El Tremendo was the impetus for the Holy Calcutta Cow Stampede—not to be confused with the High and Mighty Texas Lumberjack Invitational from the Cow Palace in San Francisco, where El Tremendo won his unprecedented 38th championship belt—but the single greatest collection of walking bovine progression in the history of such endeavors. Never mind that there was only one such endeavor in history. More importantly, since it took place on March 29, 1987, it was little more than a passing mention on a day where the world instead decided to focus its attention on Hulk Hogan slamming Andre the Giant at Wrestlemania III. To add to the myth of Tremendo, has documented the eyewitness testimony of many in attendance at the Silver Dome in Detroit who claim to have seen someone who bore a striking resemblance to Tremendo, sans mask, observing in the last row.

How could Tremendo be in India and Detroit? And if he was spotted in the Motor City, where was his mask? And why did he have such crappy seats? And why was he 13 years old? The legend grew.

El T with Robert Evans, mere moments before their simultaneous relapse.

He is a cinematic marvel with Gable-esque versatility. He has starred in more films than Elvis, the Beatles, Slim Whitman, Godzilla and James Bond combined. He has battled demons, hornets, corrupt waiters and gregarious zombies. He has done the deed with some of the world’s most gorgeous starlets. His love scene with Ingrid Bergman is considered the inspiration for Last Tango in Paris. And El Tremendo’s sexual-stallion finishing move, where he piledrives his love interest and lights a Parliament cigarette, is the stuff of celluloid legend, and the real reason they banned smoking in public places in California and Arizona.

But all legends have a dark side, and El Tremendo is no exception. Amazingly, the masked wonder embraces his inner tormentors. It’s almost as if he welcomes their presence, and basks in the glory of thumbing his unexposed deviated septum at the mores of the masses. Is it his blatant womanizing? In his autobiography: El Tremendo: Conduit to the Devil; Messenger to the Messiah; Monument to All, he brags of a conquest list that more than triples the output of the late Wilt Chamberlain.
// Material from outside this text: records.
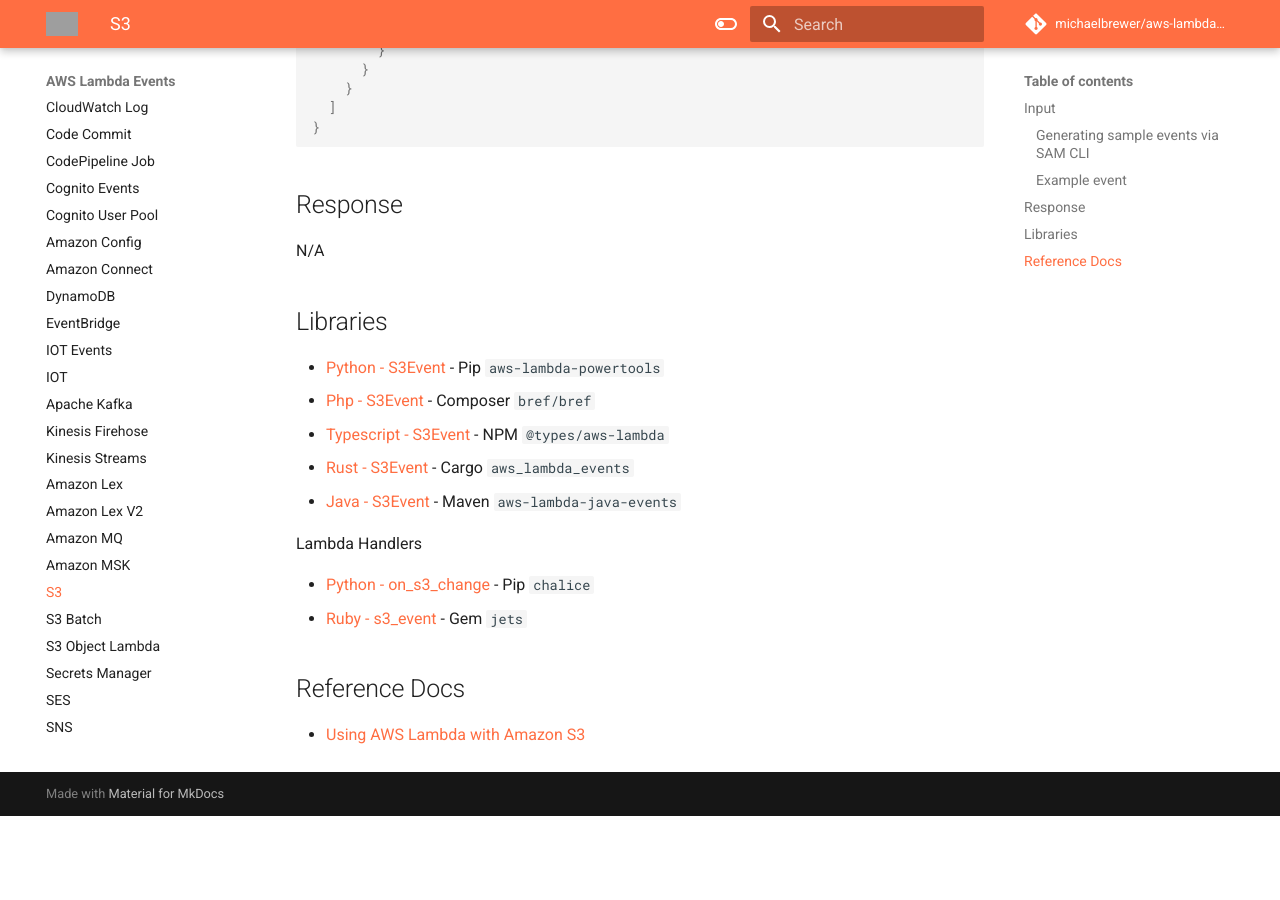
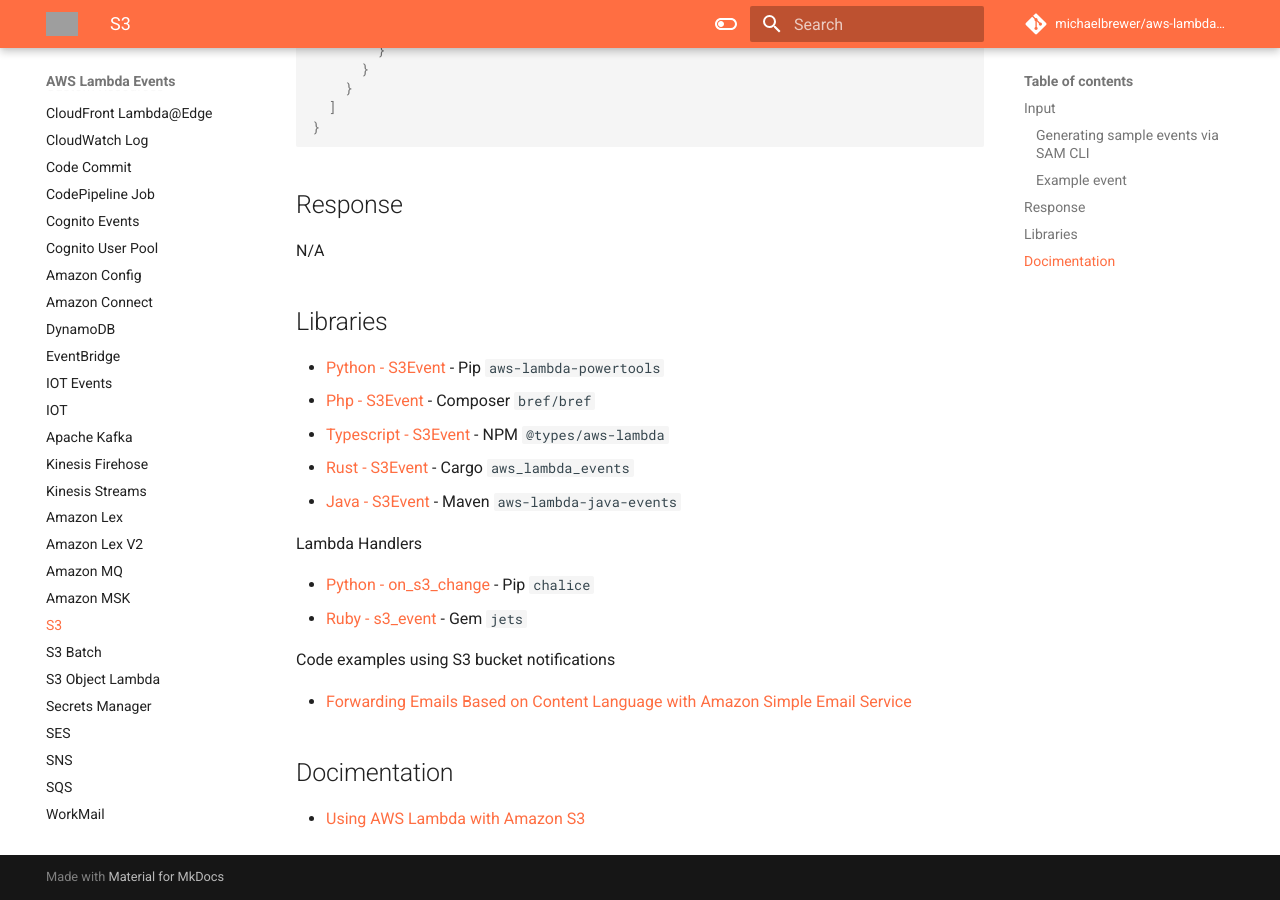
Before and after one commit to michaelbrewer/aws-lambda-events, an MkDocs documentation site: the page built from docs/s3.md, in a window 1280 px wide and 900 px high, scrolled down 1150 px. Built offline with MkDocs 1.6.1 and Material for MkDocs 9.7.7, drawn with Linux system fonts in a browser that asks for light colours; comment, search, counter and statistics services are not loaded; before the commit the page ends 1966 px from its top, so only the background shows below that; grey boxes are pictures that could not be loaded.

Commit message:
feat(s3): add code example

```diff
--- a/docs/s3.md
+++ b/docs/s3.md
@@ -75,6 +75,10 @@
 - [Python - on_s3_change](https://aws.github.io/chalice/topics/events#s3-events) - Pip `chalice`
 - [Ruby - s3_event](https://rubyonjets.com/docs/events/s3/) - Gem `jets`
 
-## Reference Docs
+Code examples using S3 bucket notifications
+
+- [Forwarding Emails Based on Content Language with Amazon Simple Email Service](https://github.com/aws-samples/ses-auto-forward-by-language)
+
+## Docimentation
 
 - [Using AWS Lambda with Amazon S3](https://docs.aws.amazon.com/lambda/latest/dg/with-s3.html)
```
Is it his unapologetic approach to world affairs? Politically, he is a brash supporter of Michael Moore, Rosie O’Donnell, Michael Savage and Newt Gingrich, although he claims not to have had sexual relations with any of them. A Moore/O’Donnell tag team match with a piledriver/Parliament cigarette finish has been discussed as the stuff of pay-per-view dreams.

He is the target of throes of paparazzi that follow him on a full-time basis. A photo of El Tremendo without the mask would be like finding the Library of Alexandria, except that El Tremendo’s book will not be catalogued, at least in a language we can readily translate.

For you see, some have suggested that Tremendo is supernatural, a being that transcends time and space. Scholars of Tremendology believe he is the impetus for the Greek symbols of comedy and tragedy; others suggest his influence was felt in centuries-old Japanese Kabuki performances, and across continents in the flamboyant ritualistic sacrificial traditions of the ancient Aztecs. Tremendo conspiracists claim he gave smallpox to Pizarro.

As a result, his exact age is unknown. But his influence is universal, his religious sway undeniable, his power supreme, and his impact like that of a Big Bang, which not coincidentally is how he refers to his thrice-daily constitutional.

John Schuster is the author of “The Collapsing Universe According to El Tremendo, an unsanctioned, tell-all look into the all-telling world of the teller of all things worldly.” Yes, he gets paid by the word. He is writing this biography with a gun to his head, and the metal is very cold. Ouch, there goes the Big Bang!


El Tremendo said...

The only Parliaments I smoke is when I address the House of Lords!

Film Geek Schu said...

Happy Birthday El Tremendo!

Here's to 38 virginal whores in the squared circle of inequity. I think that's Clint Eastwood's next directorial project, or the epitaph on Gordon Solie's piledriven tombstone.

Anonymous said...

Wilt Chamberlain is dead???

Anonymous said...

Up, Wilt is dead. I heard his penis and Milton Berle's dong are doing a revival of the 'Odd Couple' in Jupiter, FL.